Carpal Tunnel Syndrome
Please click here to view the full Carpal Tunnel Syndrome Commissioning Statement.
Nerve conduction studies (NCS) are NOT available from primary care (see commissioning statement). The need for NCS to confirm and predict positive surgical outcome in specific cases is a matter for surgeons and neurophysiologists consideration.
NHS Scarborough & Ryedale and Vale of York CCGs will commission surgical decompression under local anaesthetic, for the treatment of carpal tunnel syndrome only in the following circumstances. For classification of symptoms of CTS, please see Appendix 1 in the full statement (link above).
Patients are experiencing symptoms that are interfering with activities of daily living AND all of the following have been tried:
- The patient has not responded to a minimum of 6 months of conservative management, including at least 8 weeks of night time use of well-fitting wrist splints and
- Appropriate analgesia has been tried and
- Corticosteroid injections (given at least once prior to referral, unless clinically contraindicated) and
- Lifestyle/workplace modification e.g. weight loss, if appropriate
- Patient is experiencing advanced or severe, neurological symptoms of Carpal Tunnel Syndrome such as constant pins and needles, numbness, muscle wasting and prominent pain or
- Sudden or traumatic in origin
Surgery should only be undertaken under local anaesthetic. Fear of the procedure, or patient choice are not adequate reasons for requesting surgery under GA, unless supporting mitigating factors are submitted to the IFR panel by the requesting clinician.

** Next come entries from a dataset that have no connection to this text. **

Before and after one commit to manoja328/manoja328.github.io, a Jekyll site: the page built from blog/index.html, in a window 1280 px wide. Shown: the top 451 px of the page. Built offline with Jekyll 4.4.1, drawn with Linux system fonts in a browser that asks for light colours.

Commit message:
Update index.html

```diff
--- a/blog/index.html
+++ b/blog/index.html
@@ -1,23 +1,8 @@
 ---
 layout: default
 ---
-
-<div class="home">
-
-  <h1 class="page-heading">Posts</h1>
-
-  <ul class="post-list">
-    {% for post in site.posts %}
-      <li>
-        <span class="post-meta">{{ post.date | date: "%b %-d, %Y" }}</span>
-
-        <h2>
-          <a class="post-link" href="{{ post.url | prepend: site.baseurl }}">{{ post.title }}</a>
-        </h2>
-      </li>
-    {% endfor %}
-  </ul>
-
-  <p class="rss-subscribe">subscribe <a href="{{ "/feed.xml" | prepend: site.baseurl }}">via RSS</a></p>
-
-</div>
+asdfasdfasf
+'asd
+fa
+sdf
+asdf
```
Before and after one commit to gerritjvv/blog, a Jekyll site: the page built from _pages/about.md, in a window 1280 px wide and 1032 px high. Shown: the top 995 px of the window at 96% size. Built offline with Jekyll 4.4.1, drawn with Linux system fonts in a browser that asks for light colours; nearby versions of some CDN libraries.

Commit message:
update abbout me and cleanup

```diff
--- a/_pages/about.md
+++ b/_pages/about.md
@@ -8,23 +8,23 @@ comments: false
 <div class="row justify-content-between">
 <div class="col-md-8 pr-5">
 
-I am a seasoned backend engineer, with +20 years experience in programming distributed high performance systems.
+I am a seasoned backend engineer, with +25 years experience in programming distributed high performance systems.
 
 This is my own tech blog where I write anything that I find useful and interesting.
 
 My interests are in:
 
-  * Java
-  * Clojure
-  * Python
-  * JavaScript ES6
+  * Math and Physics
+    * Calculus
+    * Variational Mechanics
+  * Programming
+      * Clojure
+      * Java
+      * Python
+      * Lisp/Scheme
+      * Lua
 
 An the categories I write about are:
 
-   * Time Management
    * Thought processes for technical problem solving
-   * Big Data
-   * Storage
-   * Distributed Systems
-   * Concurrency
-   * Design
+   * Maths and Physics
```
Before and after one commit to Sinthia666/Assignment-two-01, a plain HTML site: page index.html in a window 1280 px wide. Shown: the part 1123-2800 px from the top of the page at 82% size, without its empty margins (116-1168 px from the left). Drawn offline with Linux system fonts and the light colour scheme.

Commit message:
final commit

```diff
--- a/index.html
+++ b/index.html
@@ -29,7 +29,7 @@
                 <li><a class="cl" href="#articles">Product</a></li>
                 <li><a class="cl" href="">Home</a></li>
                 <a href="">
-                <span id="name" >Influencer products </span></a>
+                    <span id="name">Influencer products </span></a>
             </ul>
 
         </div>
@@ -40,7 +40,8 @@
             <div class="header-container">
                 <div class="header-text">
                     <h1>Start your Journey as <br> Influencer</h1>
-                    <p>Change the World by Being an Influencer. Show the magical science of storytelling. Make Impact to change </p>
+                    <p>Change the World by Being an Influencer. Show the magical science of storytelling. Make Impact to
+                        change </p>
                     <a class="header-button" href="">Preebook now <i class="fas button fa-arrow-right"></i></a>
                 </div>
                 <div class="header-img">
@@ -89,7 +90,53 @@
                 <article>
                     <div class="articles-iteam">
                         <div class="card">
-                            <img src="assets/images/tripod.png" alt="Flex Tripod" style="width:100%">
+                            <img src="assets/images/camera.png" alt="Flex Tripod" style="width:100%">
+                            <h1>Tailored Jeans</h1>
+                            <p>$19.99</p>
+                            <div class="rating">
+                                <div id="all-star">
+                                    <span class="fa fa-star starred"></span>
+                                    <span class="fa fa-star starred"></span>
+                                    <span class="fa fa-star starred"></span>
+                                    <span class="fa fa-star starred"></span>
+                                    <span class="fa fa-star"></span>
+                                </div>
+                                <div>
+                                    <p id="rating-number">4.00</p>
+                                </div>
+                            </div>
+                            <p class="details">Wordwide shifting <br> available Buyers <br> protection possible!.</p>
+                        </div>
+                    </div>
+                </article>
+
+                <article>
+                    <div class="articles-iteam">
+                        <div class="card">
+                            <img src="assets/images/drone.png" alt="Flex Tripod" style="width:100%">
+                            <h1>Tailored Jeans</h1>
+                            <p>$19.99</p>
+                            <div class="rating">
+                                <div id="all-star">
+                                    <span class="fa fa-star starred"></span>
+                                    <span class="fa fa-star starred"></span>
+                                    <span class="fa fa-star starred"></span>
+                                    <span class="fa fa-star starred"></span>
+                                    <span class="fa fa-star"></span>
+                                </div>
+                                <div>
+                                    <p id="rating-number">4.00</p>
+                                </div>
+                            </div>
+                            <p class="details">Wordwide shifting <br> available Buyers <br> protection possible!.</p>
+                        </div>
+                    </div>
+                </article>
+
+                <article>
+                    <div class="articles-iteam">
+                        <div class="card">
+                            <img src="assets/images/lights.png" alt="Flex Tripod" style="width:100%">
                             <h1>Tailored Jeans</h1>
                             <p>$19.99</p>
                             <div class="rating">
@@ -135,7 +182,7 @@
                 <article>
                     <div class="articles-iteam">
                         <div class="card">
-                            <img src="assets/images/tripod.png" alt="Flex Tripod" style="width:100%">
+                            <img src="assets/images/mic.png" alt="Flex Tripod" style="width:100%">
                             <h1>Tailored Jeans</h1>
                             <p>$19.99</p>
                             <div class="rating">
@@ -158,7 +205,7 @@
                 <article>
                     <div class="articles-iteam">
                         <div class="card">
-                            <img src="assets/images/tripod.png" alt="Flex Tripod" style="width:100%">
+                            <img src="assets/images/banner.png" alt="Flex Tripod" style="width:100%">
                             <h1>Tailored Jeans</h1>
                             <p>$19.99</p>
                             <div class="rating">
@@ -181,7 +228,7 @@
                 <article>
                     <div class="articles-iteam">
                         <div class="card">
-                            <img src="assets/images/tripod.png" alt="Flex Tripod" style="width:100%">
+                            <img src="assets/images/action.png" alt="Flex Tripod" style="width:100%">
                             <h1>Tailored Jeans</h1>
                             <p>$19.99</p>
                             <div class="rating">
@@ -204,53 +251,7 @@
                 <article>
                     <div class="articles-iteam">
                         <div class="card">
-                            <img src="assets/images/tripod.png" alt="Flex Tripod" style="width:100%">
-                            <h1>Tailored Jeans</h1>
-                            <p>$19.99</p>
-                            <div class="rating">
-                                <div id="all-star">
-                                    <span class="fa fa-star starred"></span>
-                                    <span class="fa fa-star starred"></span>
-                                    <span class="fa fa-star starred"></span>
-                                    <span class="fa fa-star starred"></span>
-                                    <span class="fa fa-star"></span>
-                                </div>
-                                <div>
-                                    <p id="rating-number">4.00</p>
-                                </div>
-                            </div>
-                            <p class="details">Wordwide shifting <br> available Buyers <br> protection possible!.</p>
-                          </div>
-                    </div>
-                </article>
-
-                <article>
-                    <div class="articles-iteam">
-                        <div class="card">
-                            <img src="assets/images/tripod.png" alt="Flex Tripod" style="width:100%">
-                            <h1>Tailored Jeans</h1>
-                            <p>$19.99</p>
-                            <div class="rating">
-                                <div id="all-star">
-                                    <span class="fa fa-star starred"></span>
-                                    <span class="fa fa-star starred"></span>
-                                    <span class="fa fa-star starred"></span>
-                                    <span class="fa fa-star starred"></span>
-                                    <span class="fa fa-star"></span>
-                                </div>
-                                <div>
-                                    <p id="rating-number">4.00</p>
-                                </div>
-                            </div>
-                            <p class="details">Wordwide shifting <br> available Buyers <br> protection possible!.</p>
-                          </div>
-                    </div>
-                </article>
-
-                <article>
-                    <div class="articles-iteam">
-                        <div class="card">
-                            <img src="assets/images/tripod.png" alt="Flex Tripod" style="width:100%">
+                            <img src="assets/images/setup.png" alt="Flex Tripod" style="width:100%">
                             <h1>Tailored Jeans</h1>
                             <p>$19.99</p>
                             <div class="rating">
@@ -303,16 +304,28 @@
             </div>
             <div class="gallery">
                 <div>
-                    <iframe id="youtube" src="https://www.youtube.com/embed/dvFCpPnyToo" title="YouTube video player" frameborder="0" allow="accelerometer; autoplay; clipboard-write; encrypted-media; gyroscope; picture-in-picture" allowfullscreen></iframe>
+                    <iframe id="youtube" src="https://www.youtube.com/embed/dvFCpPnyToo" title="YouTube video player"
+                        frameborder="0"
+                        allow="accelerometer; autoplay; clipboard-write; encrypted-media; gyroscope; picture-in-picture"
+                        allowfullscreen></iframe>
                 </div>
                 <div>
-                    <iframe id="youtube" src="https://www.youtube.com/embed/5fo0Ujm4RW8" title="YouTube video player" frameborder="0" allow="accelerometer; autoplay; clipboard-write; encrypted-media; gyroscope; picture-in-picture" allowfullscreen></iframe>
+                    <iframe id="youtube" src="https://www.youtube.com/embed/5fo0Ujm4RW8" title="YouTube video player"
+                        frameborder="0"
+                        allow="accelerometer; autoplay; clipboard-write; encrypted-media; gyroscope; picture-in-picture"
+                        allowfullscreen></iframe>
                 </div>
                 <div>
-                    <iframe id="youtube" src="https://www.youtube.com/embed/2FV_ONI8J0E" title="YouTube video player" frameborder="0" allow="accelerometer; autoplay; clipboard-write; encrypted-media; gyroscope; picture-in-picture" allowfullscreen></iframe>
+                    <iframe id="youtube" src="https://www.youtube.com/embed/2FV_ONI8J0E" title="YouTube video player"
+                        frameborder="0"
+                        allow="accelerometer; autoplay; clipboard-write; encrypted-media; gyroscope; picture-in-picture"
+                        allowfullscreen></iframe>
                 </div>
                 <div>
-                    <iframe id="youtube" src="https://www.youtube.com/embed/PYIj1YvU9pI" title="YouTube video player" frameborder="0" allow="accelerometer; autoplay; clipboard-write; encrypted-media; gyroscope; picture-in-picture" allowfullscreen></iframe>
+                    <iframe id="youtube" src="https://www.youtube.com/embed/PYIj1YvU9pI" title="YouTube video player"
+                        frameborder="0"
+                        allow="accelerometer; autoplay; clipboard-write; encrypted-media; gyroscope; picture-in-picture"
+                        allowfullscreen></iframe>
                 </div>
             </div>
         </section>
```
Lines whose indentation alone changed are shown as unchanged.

Patients who do not meet the criteria outlined above, can be considered on an individual basis where their GP or Consultant believes there is an exceptional clinical need that justifies deviation from this policy. In those instances an application should be made to the IFR panel. To submit an application to the CCG's Individual Funding Request Panel, please click here for further information.
In all cases the patient should have been informed about the shared decision making tool for Carpal Tunnel Syndrome available here.
Both splinting and steroid injection produce improvement in the majority of patients at least temporarily and should both be tried for patients with less severe symptoms and findings who are likely to include the 35% of patients who will not need further intervention.